An elderly woman receiving care at a nursing home facility fell while being assisted out of bed by staffers. It was 11 hours before the administration called for her transport to a hospital emergency room, where it was determined she had fractured her hip and femur. Following emergency surgery conducted two days later, she died within six days of her fall.
Her family filed suit, and the case of Harmon v. Star Valley Med. Ctr. was recently permitted to proceed by the Wyoming Supreme Court.
Our West Palm Beach nursing home abuse lawyers find this scenario is all too frequently results in serious or fatal injuries.
Florida Statute 400.022 holds that nursing home residents are entitled to basic rights, and among those is an adequate standard of care. While falls may be accidental, they are most certainly foreseeable and avoidable, if staffers properly identify those at risk and take the appropriate action to prevent them.
Despite this, the Centers for Disease Control and Prevention reports some 1,800 nursing home residents die annually from fall-related injuries. In an average, 100-bed facility, there are between 100 and 200 falls reported to state officials. The actual number is believed to be far higher, as the incidents are grievously under-reported, and injured parties may lack the capacity or confidence to ensure a report is made.
While it’s true the elderly are more prone than younger people to suffering a fall, nursing home residents fall at a far greater rate than those who live in other arrangements. Over one-third of these incidents are suffered by people who can’t walk. As many as a quarter are attributed to environmental hazards at the facility.
Even seemingly minor falls can lead to fractures. reduced function and disability. When one becomes less mobile, this can also contribute to social isolation and depression.
Then, of course, there are the situations, like the Harmon case, in which a fall leads to serious injury or death.
The primary question in this case, which had not yet made it to the trial phase, was whether the claim had been properly filed under the state’s newest standards for wrongful death claims.
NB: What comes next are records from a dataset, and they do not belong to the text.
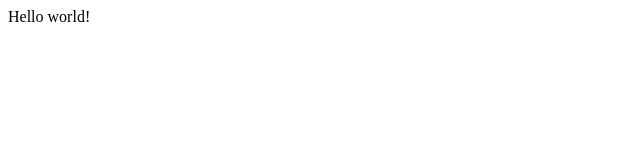
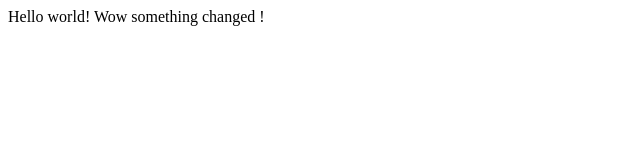
Before and after one commit to Potrii/SelfManagement-WebApplication-1-, a plain HTML site: page skeletons/basic-frontend/index.html in a window 1280 px wide. Shown: the whole page, without its empty margins (0-640 px from the left). Drawn offline with Linux system fonts and the light colour scheme.

Commit message:
second commit msg

```diff
--- a/skeletons/basic-frontend/index.html
+++ b/skeletons/basic-frontend/index.html
@@ -8,7 +8,7 @@
 </head>
 <body>
 	<div>
-		Hello world!
+		Hello world! Wow something changed !
 	</div>
 </body>
 </html>
```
Specifically, the defendants argued the complaint was defective because it had not been signed under oath or certified under penalty of perjury, which the new law requires.
In response, the plaintiff argued she had substantially complied with the certification and signature requirements, and that her use of the word “paying” instead of “perjury” was a typographical error that should not bar her claim.
The district court granted the defense motion for a summary judgment, despite the fact that the defect argument hadn’t been raised until nine months after receiving the initial complaint.
Upon review, the state supreme court agreed that the complaint technically failed to meet the requirements under the new law. However, the defendants, by waiting nine months after receiving the complaint, failed to promptly raise the assertion of failure to satisfy a condition precedent as an affirmative defense.
Therefore, the court found, the surviving family of the woman who suffered this fatal nursing home fall may continue with litigation.
Freeman Injury Law — 1-800-561-7777 for a free appointment to discuss your rights.
Harmon v. Star Valley Med. Ctr., July 16, 2014, Wyoming Supreme Court
More Blog Entries:
Florida Gets Low Ranking for Elderly Care and Support, July 30, 2014, West Palm Beach Nursing Home Abuse Lawyer Blog